Code change snippets:
+ + + +

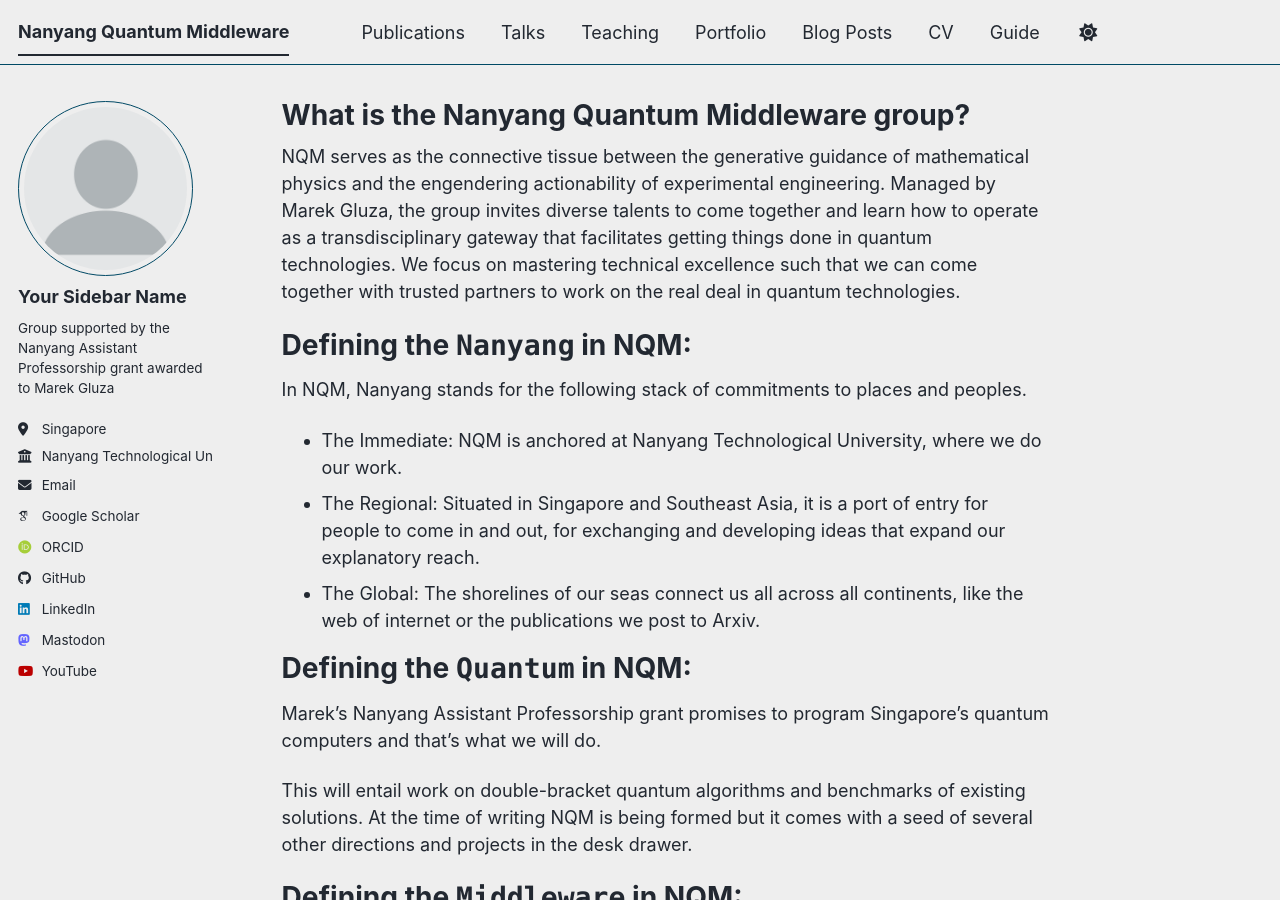
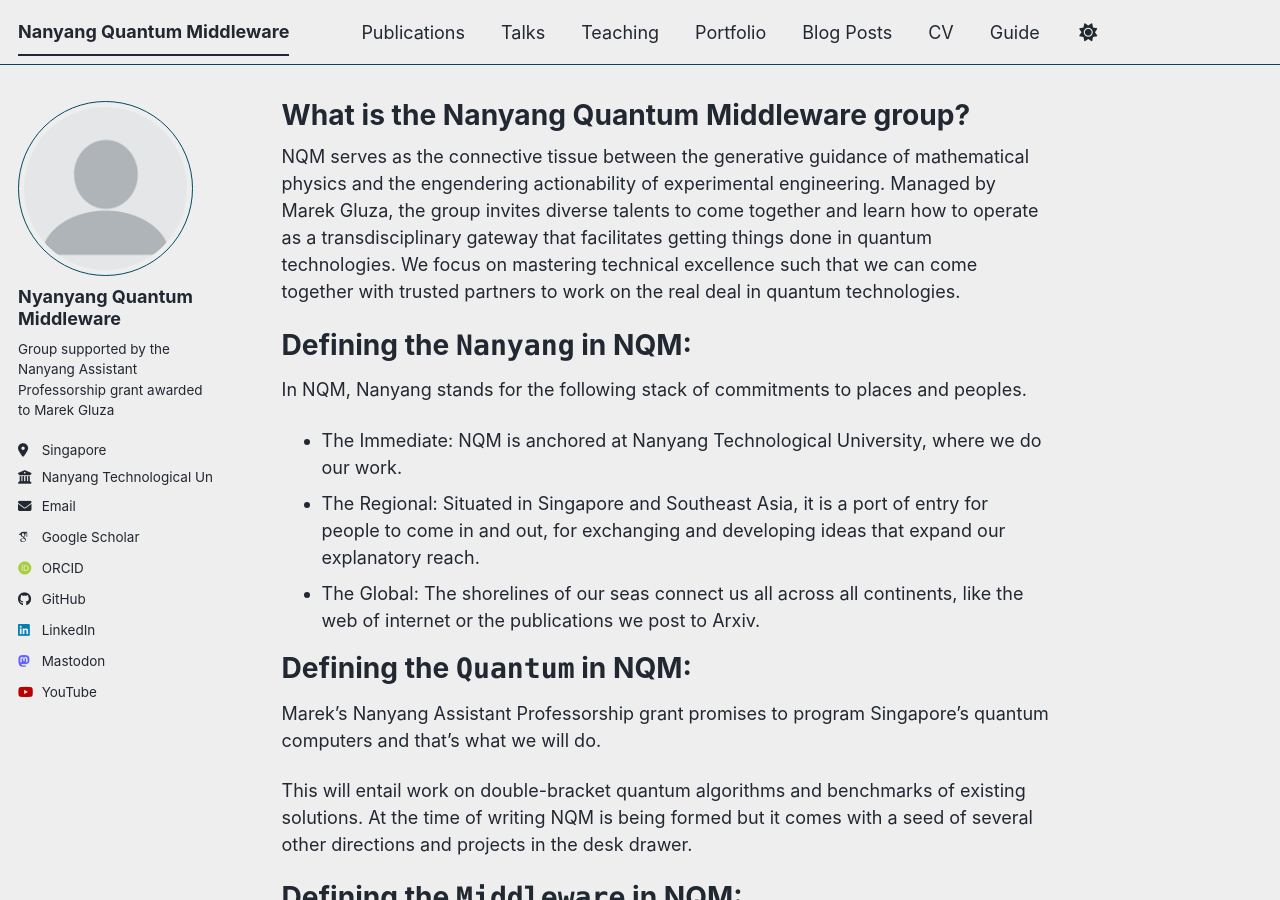
Before and after one commit to marekgluza/marekgluza.github.io, a Jekyll site: the page built from _pages/about.md, in a window 1280 px wide and 900 px high. Built offline with Jekyll 4.4.1, drawn with Linux system fonts in a browser that asks for light colours; some web fonts are replaced; a script bundle is joined from its source files by our own code; library files that are not in the unit come from our copies.

Commit message:
Update author name in configuration file

```diff
--- a/_config.yml
+++ b/_config.yml
@@ -24,7 +24,7 @@ repository               : "marekgluza/marekgluza.github.io"
 author:
   # Biographic information
   avatar           : "profile.png"
-  name             : "Your Sidebar Name"
+  name             : "Nyanyang Quantum Middleware"
   pronouns         : # example: "she/her"
   bio              : "Group supported by the Nanyang Assistant Professorship grant awarded to Marek Gluza"
   location         : "Singapore"
```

+ + + +

## PROBLEM DESCRIPTION
Could you output the full set of entries exactly, skipping every picture?

## ANSWER FOR THE TASK
Before and after one commit to marekgluza/marekgluza.github.io, a Jekyll site: the page built from _pages/about.md, in a window 1280 px wide and 900 px high. Built offline with Jekyll 4.4.1, drawn with Linux system fonts in a browser that asks for light colours; some web fonts are replaced; a script bundle is joined from its source files by our own code; library files that are not in the unit come from our copies.

Commit message:
Update author name in configuration file

```diff
--- a/_config.yml
+++ b/_config.yml
@@ -24,7 +24,7 @@ repository               : "marekgluza/marekgluza.github.io"
 author:
   # Biographic information
   avatar           : "profile.png"
-  name             : "Your Sidebar Name"
+  name             : "Nyanyang Quantum Middleware"
   pronouns         : # example: "she/her"
   bio              : "Group supported by the Nanyang Assistant Professorship grant awarded to Marek Gluza"
   location         : "Singapore"
```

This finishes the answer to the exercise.